▸ **Task material**:
·····
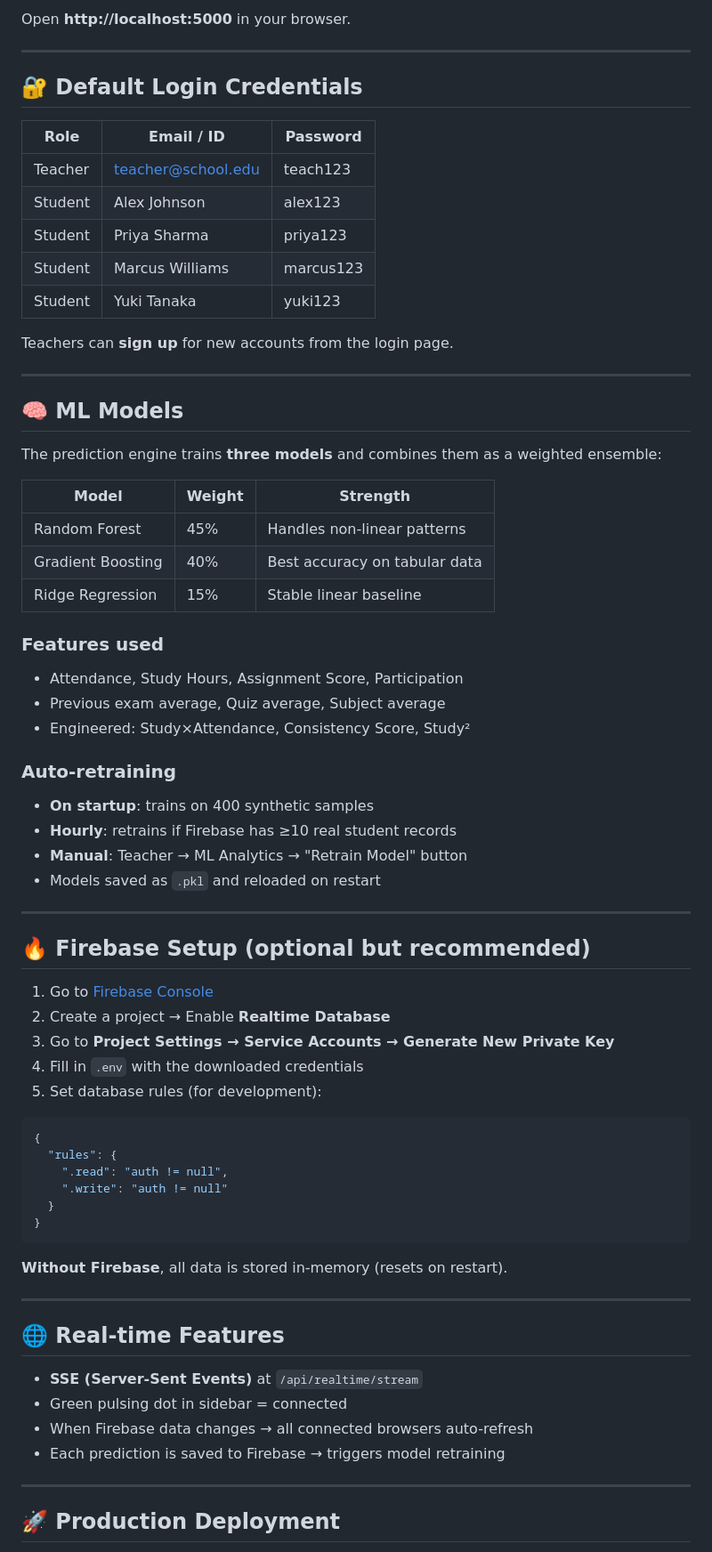
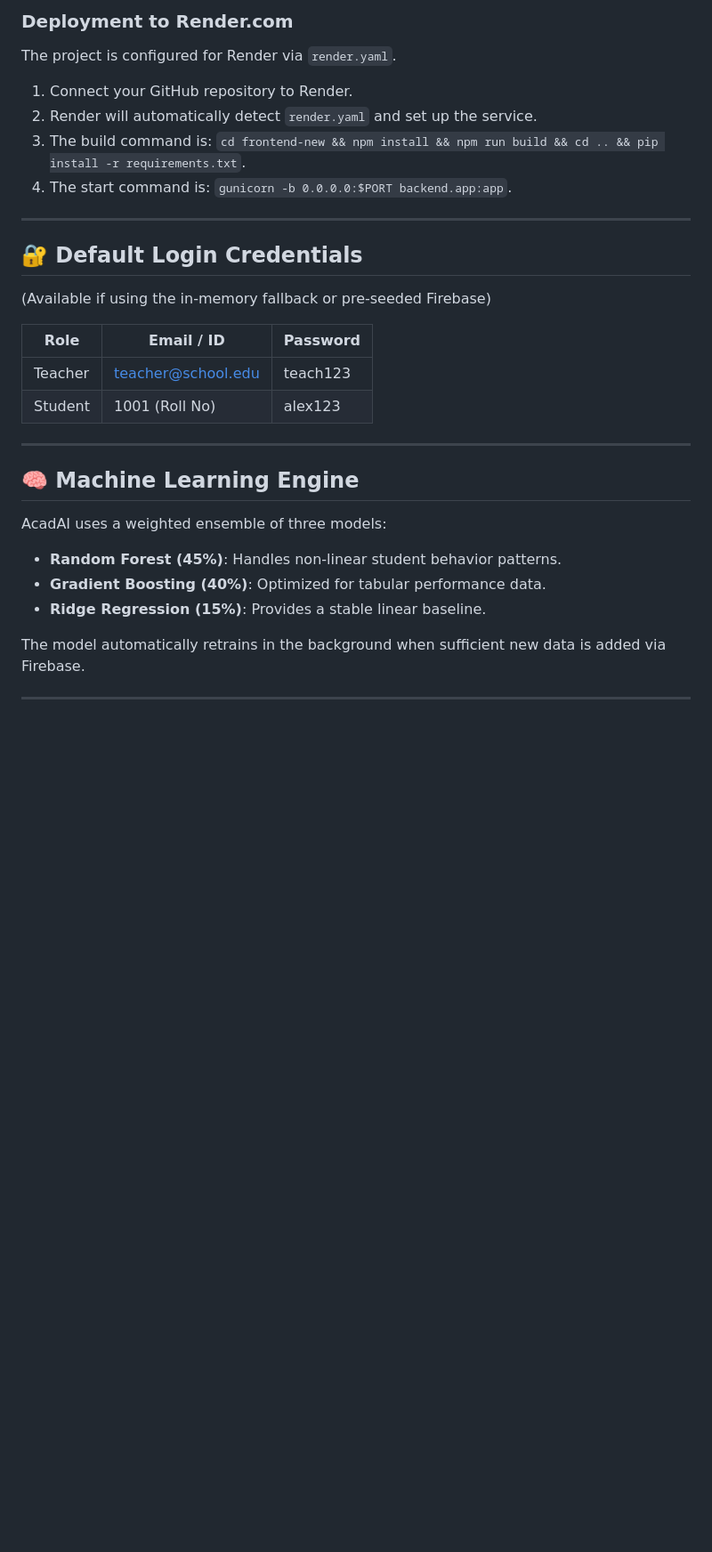
Before and after one commit to Navadeep2006/acadai, a Markdown page: README.md, the part around one of its changes. Shown at 89% size. Drawn GitHub-style; blank space fills up the shorter version.

````diff
--- a/README.md
+++ b/README.md
@@ -56,73 +75,30 @@ python backend/app.py
 
-Open **http://localhost:5000** in your browser.
+### Deployment to Render.com
+The project is configured for Render via `render.yaml`.
+1. Connect your GitHub repository to Render.
+2. Render will automatically detect `render.yaml` and set up the service.
+3. The build command is: `cd frontend-new && npm install && npm run build && cd .. && pip install -r requirements.txt`.
+4. The start command is: `gunicorn -b 0.0.0.0:$PORT backend.app:app`.
 
 ---
 
 ## 🔐 Default Login Credentials
+(Available if using the in-memory fallback or pre-seeded Firebase)
 
 | Role    | Email / ID        | Password  |
 |---------|-------------------|-----------|
 | Teacher | teacher@school.edu | teach123  |
-| Student | Alex Johnson       | alex123   |
-| Student | Priya Sharma       | priya123  |
-| Student | Marcus Williams    | marcus123 |
-| Student | Yuki Tanaka        | yuki123   |
-
-Teachers can **sign up** for new accounts from the login page.
+| Student | 1001 (Roll No)     | alex123   |
 
 ---
 
-## 🧠 ML Models
+## 🧠 Machine Learning Engine
+AcadAI uses a weighted ensemble of three models:
+- **Random Forest (45%)**: Handles non-linear student behavior patterns.
+- **Gradient Boosting (40%)**: Optimized for tabular performance data.
+- **Ridge Regression (15%)**: Provides a stable linear baseline.
 
-The prediction engine trains **three models** and combines them as a weighted ensemble:
-
-| Model             | Weight | Strength                        |
-|-------------------|--------|---------------------------------|
-| Random Forest     | 45%    | Handles non-linear patterns     |
-| Gradient Boosting | 40%    | Best accuracy on tabular data   |
-| Ridge Regression  | 15%    | Stable linear baseline          |
-
-### Features used
-- Attendance, Study Hours, Assignment Score, Participation
-- Previous exam average, Quiz average, Subject average
-- Engineered: Study×Attendance, Consistency Score, Study²
-
-### Auto-retraining
-- **On startup**: trains on 400 synthetic samples
-- **Hourly**: retrains if Firebase has ≥10 real student records
-- **Manual**: Teacher → ML Analytics → "Retrain Model" button
-- Models saved as `.pkl` and reloaded on restart
+The model automatically retrains in the background when sufficient new data is added via Firebase.
 
 ---
 
-## 🔥 Firebase Setup (optional but recommended)
-
-1. Go to [Firebase Console](https://console.firebase.google.com)
-2. Create a project → Enable **Realtime Database**
-3. Go to **Project Settings → Service Accounts → Generate New Private Key**
-4. Fill in `.env` with the downloaded credentials
-5. Set database rules (for development):
-```json
-{
-  "rules": {
-    ".read": "auth != null",
-    ".write": "auth != null"
-  }
-}
-```
-
-**Without Firebase**, all data is stored in-memory (resets on restart).
-
----
-
-## 🌐 Real-time Features
-
-- **SSE (Server-Sent Events)** at `/api/realtime/stream`
-- Green pulsing dot in sidebar = connected
-- When Firebase data changes → all connected browsers auto-refresh
-- Each prediction is saved to Firebase → triggers model retraining
-
----
-
-## 🚀 Production Deployment
-
````
Also changed, not shown: other parts of README.md (+56 -90 lines).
·····
Scan the data above and copy each line containing the word "Regression".

▸ **Reply**:
+- **Ridge Regression (15%)**: Provides a stable linear baseline.
-| Ridge Regression  | 15%    | Stable linear baseline          |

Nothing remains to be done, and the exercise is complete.